Records shown.
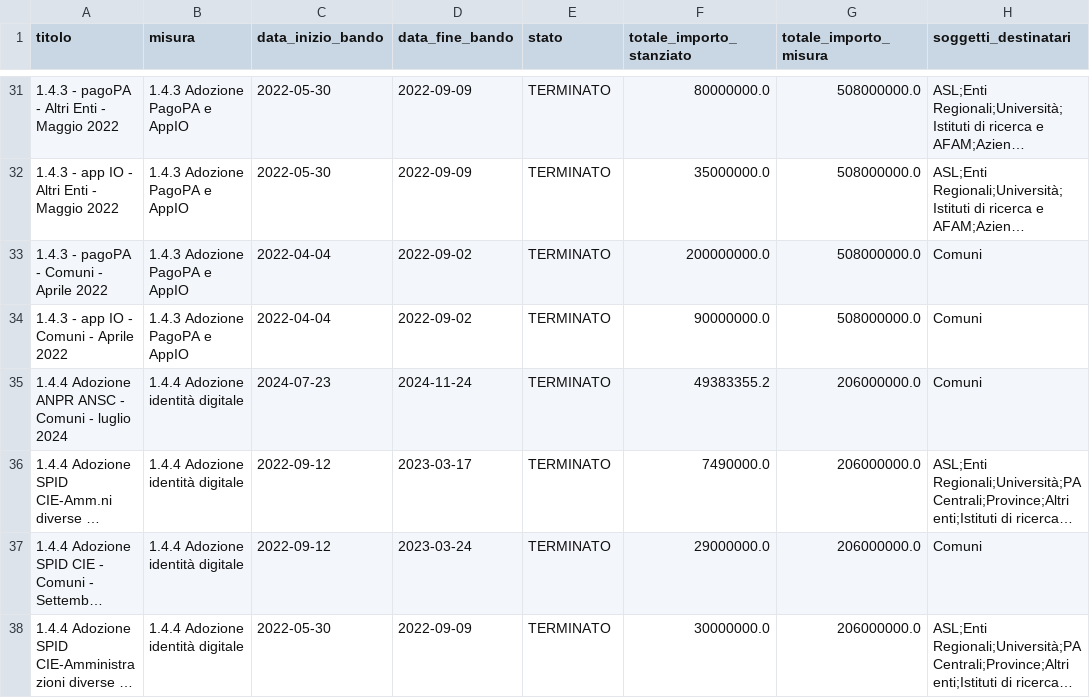
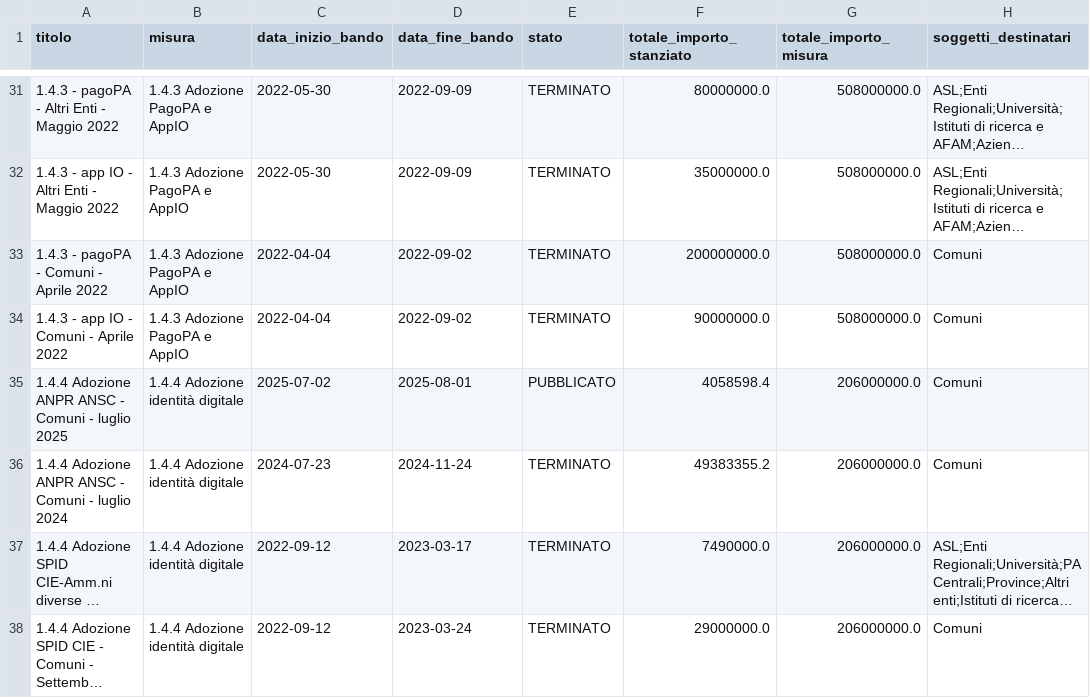
Before and after one commit to teamdigitale/padigitale2026-opendata, a CSV file: data/avvisi.csv, drawn as a sheet; only a part is shown, gaps mark what is left out; the shorter side is filled out with more unchanged rows; long unchanged cells end in ….

Commit message:
data updated at 2025-07-03T02:37:35.675496+00:00

```diff
--- a/data/avvisi.csv
+++ b/data/avvisi.csv
@@ -34,2 +34,3 @@ titolo,misura,data_inizio_bando,data_fine_bando,stato,totale_importo_stanziato,t
 "1.4.3 - app IO - Comuni - Aprile 2022","1.4.3 Adozione PagoPA e AppIO","2022-04-04","2022-09-02","TERMINATO",90000000.0,508000000.0,"Comuni"
+"1.4.4 Adozione ANPR ANSC - Comuni - luglio 2025","1.4.4 Adozione identità digitale","2025-07-02","2025-08-01","PUBBLICATO",4058598.4,206000000.0,"Comuni"
 "1.4.4 Adozione ANPR ANSC - Comuni - luglio 2024","1.4.4 Adozione identità digitale","2024-07-23","2024-11-24","TERMINATO",49383355.2,206000000.0,"Comuni"
```
Also changed, not shown: 3 other files.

What the exercise asks. Please give all of the material again, exactly, without the images.

Finished task.
Before and after one commit to teamdigitale/padigitale2026-opendata, a CSV file: data/avvisi.csv, drawn as a sheet; only a part is shown, gaps mark what is left out; the shorter side is filled out with more unchanged rows; long unchanged cells end in ….

Commit message:
data updated at 2025-07-03T02:37:35.675496+00:00

```diff
--- a/data/avvisi.csv
+++ b/data/avvisi.csv
@@ -34,2 +34,3 @@ titolo,misura,data_inizio_bando,data_fine_bando,stato,totale_importo_stanziato,t
 "1.4.3 - app IO - Comuni - Aprile 2022","1.4.3 Adozione PagoPA e AppIO","2022-04-04","2022-09-02","TERMINATO",90000000.0,508000000.0,"Comuni"
+"1.4.4 Adozione ANPR ANSC - Comuni - luglio 2025","1.4.4 Adozione identità digitale","2025-07-02","2025-08-01","PUBBLICATO",4058598.4,206000000.0,"Comuni"
 "1.4.4 Adozione ANPR ANSC - Comuni - luglio 2024","1.4.4 Adozione identità digitale","2024-07-23","2024-11-24","TERMINATO",49383355.2,206000000.0,"Comuni"
```
Also changed, not shown: 3 other files.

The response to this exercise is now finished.